REQUIRED ACTION
Across the entries below, count the lines in which the word "perfiles" occurs. Reply with the count alone.
________________
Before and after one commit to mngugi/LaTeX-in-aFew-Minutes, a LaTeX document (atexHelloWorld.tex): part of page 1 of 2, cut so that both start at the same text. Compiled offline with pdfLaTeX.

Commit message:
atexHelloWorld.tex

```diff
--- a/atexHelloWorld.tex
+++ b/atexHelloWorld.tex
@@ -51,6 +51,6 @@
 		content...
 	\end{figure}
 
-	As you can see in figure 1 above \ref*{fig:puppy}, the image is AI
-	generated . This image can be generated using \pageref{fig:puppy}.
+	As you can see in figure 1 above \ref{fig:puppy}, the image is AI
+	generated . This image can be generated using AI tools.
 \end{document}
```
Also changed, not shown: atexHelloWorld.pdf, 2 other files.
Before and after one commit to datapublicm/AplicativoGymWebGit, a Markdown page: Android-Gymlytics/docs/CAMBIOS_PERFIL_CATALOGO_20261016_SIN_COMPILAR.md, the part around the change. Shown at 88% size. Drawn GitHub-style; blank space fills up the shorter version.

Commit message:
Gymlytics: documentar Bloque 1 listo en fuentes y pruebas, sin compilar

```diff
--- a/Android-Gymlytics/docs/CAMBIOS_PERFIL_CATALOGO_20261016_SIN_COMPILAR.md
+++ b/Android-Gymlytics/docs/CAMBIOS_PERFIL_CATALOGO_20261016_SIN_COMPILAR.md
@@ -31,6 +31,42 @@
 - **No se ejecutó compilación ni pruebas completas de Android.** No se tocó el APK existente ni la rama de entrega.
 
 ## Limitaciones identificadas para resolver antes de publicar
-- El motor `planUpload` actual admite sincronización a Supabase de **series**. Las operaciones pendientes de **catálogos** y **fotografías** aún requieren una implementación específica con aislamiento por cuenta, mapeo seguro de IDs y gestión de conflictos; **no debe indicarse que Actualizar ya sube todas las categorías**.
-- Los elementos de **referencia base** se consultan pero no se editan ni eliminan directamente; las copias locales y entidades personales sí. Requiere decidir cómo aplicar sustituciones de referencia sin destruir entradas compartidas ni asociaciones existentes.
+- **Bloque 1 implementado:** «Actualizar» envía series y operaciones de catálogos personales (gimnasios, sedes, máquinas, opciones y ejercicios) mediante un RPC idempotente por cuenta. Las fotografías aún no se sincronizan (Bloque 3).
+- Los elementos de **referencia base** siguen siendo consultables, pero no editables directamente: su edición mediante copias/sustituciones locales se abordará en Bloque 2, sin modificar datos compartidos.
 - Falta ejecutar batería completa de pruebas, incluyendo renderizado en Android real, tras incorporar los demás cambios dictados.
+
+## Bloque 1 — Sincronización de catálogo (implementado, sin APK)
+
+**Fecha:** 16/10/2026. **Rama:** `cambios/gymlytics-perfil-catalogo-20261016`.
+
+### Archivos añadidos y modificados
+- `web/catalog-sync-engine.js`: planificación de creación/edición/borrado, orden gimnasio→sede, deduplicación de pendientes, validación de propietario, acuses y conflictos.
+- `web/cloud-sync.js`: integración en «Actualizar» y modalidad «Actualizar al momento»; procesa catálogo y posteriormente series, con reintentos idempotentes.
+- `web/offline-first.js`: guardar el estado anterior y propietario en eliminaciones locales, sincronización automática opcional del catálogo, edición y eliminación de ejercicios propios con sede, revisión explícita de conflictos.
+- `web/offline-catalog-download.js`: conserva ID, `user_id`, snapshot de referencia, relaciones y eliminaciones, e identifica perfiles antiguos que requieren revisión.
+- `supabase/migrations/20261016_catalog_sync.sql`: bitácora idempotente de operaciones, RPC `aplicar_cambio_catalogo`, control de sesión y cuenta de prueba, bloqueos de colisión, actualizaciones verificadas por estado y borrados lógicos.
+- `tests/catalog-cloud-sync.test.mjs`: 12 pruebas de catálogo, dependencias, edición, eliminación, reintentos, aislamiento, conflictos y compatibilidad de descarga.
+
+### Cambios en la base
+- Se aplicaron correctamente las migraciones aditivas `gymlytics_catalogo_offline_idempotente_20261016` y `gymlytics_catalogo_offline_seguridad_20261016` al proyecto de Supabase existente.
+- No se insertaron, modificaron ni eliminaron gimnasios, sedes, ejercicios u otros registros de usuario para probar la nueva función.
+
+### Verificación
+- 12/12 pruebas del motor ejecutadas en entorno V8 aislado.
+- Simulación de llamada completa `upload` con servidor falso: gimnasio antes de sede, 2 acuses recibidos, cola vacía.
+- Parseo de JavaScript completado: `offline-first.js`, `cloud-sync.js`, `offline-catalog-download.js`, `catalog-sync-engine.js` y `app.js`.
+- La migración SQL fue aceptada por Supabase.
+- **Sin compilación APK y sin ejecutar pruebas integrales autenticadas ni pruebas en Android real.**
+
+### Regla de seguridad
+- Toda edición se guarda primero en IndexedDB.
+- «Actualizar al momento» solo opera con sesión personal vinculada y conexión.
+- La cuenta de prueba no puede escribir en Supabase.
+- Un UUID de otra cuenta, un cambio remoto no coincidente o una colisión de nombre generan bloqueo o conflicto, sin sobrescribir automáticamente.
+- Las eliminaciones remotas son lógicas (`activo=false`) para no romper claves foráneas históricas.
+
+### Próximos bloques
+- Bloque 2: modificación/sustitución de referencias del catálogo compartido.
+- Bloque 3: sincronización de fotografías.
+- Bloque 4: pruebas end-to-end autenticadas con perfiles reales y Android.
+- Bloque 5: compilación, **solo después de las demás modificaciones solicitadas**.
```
________________
ANSWER SPACE
2